"Spot metering"... that's the metering mode I missed so much after migrating from my old G5 :cry:

I guess, there is no work around... :dunno:
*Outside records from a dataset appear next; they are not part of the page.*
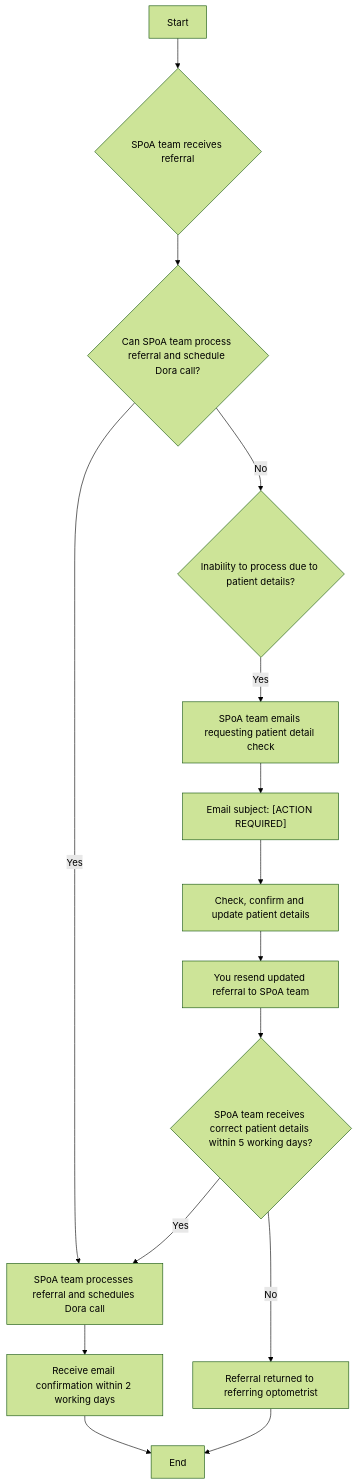
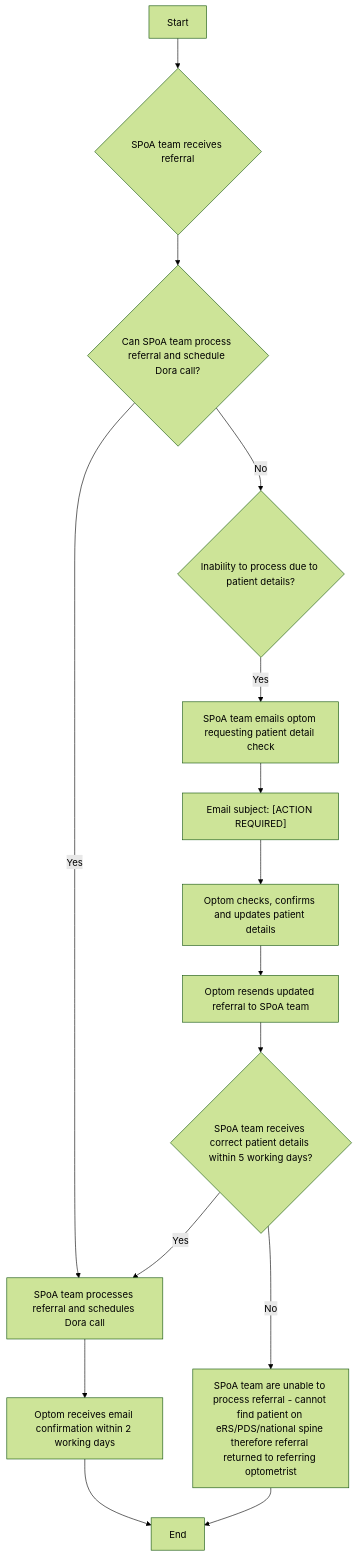
Before and after one commit to lkstacey/golive: the diagram in HIoW-SPoA-OptomFlow.md, drawn with Mermaid (forest theme).

Commit message:
Update HIoW-SPoA-OptomFlow.md
Updating info on why referrals are returned i.e. no eRS lookup

````diff
--- a/HIoW-SPoA-OptomFlow.md
+++ b/HIoW-SPoA-OptomFlow.md
@@ -1,23 +1,23 @@
 ```mermaid
 graph TD
     A[Start] --> B{SPoA team receives referral};
 
     B --> C{Can SPoA team process referral and schedule Dora call?};
 
     C -- Yes --> D[SPoA team processes referral and schedules Dora call];
-    D --> E[Receive email confirmation within 2 working days];
+    D --> E[Optom receives email confirmation within 2 working days];
     E --> F[End];
 
     C -- No --> G{Inability to process due to patient details?};
 
-    G -- Yes --> H[SPoA team emails requesting patient detail check];
+    G -- Yes --> H[SPoA team emails optom requesting patient detail check];
     H --> I[Email subject: #91;ACTION REQUIRED#93;];
-    I --> J[Check, confirm and update patient details];
-    J --> K[You resend updated referral to SPoA team];
+    I --> J[Optom checks, confirms and updates patient details];
+    J --> K[Optom resends updated referral to SPoA team];
 
     K --> L{SPoA team receives correct patient details within 5 working days?};
 
     L -- Yes --> D;
-    L -- No --> M[Referral returned to referring optometrist];
+    L -- No --> M[SPoA team are unable to process referral - cannot find patient on eRS/PDS/national spine therefore referral returned to referring optometrist];
     M --> F;
 ```
````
err...not offence but do you really know where is 18% gray? ( Don't know if it's correct value) I can't tell on a pic with full spectrum of light/colour where to meter off. Maybe because i'm a new bird :)
 

ptwong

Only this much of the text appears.